=== MATERIAL FOR THE TASK ===

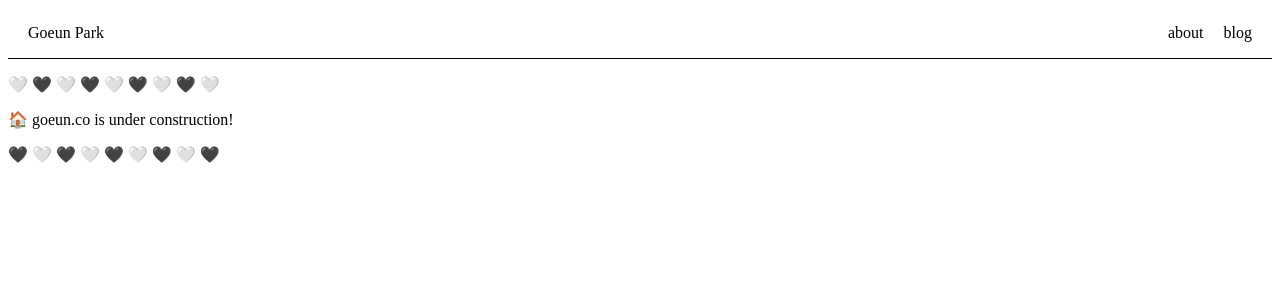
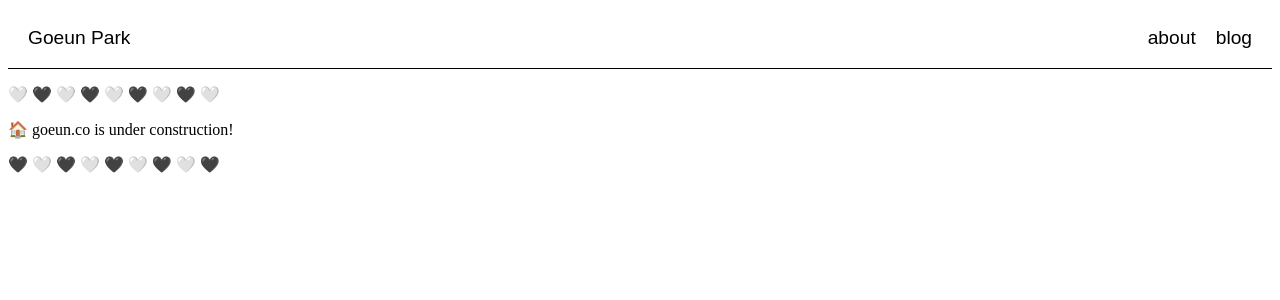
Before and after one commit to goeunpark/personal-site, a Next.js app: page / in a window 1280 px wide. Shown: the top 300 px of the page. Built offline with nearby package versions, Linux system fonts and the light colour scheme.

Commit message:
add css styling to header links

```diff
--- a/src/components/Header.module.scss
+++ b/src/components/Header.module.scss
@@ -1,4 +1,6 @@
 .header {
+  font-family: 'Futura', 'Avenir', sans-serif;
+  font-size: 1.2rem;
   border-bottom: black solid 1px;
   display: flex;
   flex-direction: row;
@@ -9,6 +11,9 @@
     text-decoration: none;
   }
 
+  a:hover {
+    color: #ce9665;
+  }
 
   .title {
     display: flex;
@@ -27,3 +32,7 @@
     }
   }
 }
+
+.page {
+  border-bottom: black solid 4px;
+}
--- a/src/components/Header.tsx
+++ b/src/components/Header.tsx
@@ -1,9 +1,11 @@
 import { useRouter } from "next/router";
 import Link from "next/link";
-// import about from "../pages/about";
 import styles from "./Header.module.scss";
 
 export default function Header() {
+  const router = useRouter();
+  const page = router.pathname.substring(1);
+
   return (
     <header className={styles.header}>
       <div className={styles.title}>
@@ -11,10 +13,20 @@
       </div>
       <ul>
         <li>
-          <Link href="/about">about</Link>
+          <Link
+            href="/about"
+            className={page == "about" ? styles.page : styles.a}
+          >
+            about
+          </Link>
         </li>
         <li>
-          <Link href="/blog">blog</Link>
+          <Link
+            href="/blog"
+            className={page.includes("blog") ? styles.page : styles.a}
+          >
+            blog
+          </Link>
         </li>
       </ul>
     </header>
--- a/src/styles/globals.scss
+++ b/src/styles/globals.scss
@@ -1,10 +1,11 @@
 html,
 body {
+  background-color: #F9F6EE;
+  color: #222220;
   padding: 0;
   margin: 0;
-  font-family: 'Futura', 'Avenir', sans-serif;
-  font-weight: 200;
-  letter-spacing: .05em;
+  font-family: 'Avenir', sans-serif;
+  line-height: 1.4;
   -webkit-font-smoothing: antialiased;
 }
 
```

===

PROBLEM STATEMENT: When copying the entries, drop the images and keep every line exact.

RESULT OF THE TASK:
Before and after one commit to goeunpark/personal-site, a Next.js app: page / in a window 1280 px wide. Shown: the top 300 px of the page. Built offline with nearby package versions, Linux system fonts and the light colour scheme.

Commit message:
add css styling to header links

```diff
--- a/src/components/Header.module.scss
+++ b/src/components/Header.module.scss
@@ -1,4 +1,6 @@
 .header {
+  font-family: 'Futura', 'Avenir', sans-serif;
+  font-size: 1.2rem;
   border-bottom: black solid 1px;
   display: flex;
   flex-direction: row;
@@ -9,6 +11,9 @@
     text-decoration: none;
   }
 
+  a:hover {
+    color: #ce9665;
+  }
 
   .title {
     display: flex;
@@ -27,3 +32,7 @@
     }
   }
 }
+
+.page {
+  border-bottom: black solid 4px;
+}
--- a/src/components/Header.tsx
+++ b/src/components/Header.tsx
@@ -1,9 +1,11 @@
 import { useRouter } from "next/router";
 import Link from "next/link";
-// import about from "../pages/about";
 import styles from "./Header.module.scss";
 
 export default function Header() {
+  const router = useRouter();
+  const page = router.pathname.substring(1);
+
   return (
     <header className={styles.header}>
       <div className={styles.title}>
@@ -11,10 +13,20 @@
       </div>
       <ul>
         <li>
-          <Link href="/about">about</Link>
+          <Link
+            href="/about"
+            className={page == "about" ? styles.page : styles.a}
+          >
+            about
+          </Link>
         </li>
         <li>
-          <Link href="/blog">blog</Link>
+          <Link
+            href="/blog"
+            className={page.includes("blog") ? styles.page : styles.a}
+          >
+            blog
+          </Link>
         </li>
       </ul>
     </header>
--- a/src/styles/globals.scss
+++ b/src/styles/globals.scss
@@ -1,10 +1,11 @@
 html,
 body {
+  background-color: #F9F6EE;
+  color: #222220;
   padding: 0;
   margin: 0;
-  font-family: 'Futura', 'Avenir', sans-serif;
-  font-weight: 200;
-  letter-spacing: .05em;
+  font-family: 'Avenir', sans-serif;
+  line-height: 1.4;
   -webkit-font-smoothing: antialiased;
 }
 
```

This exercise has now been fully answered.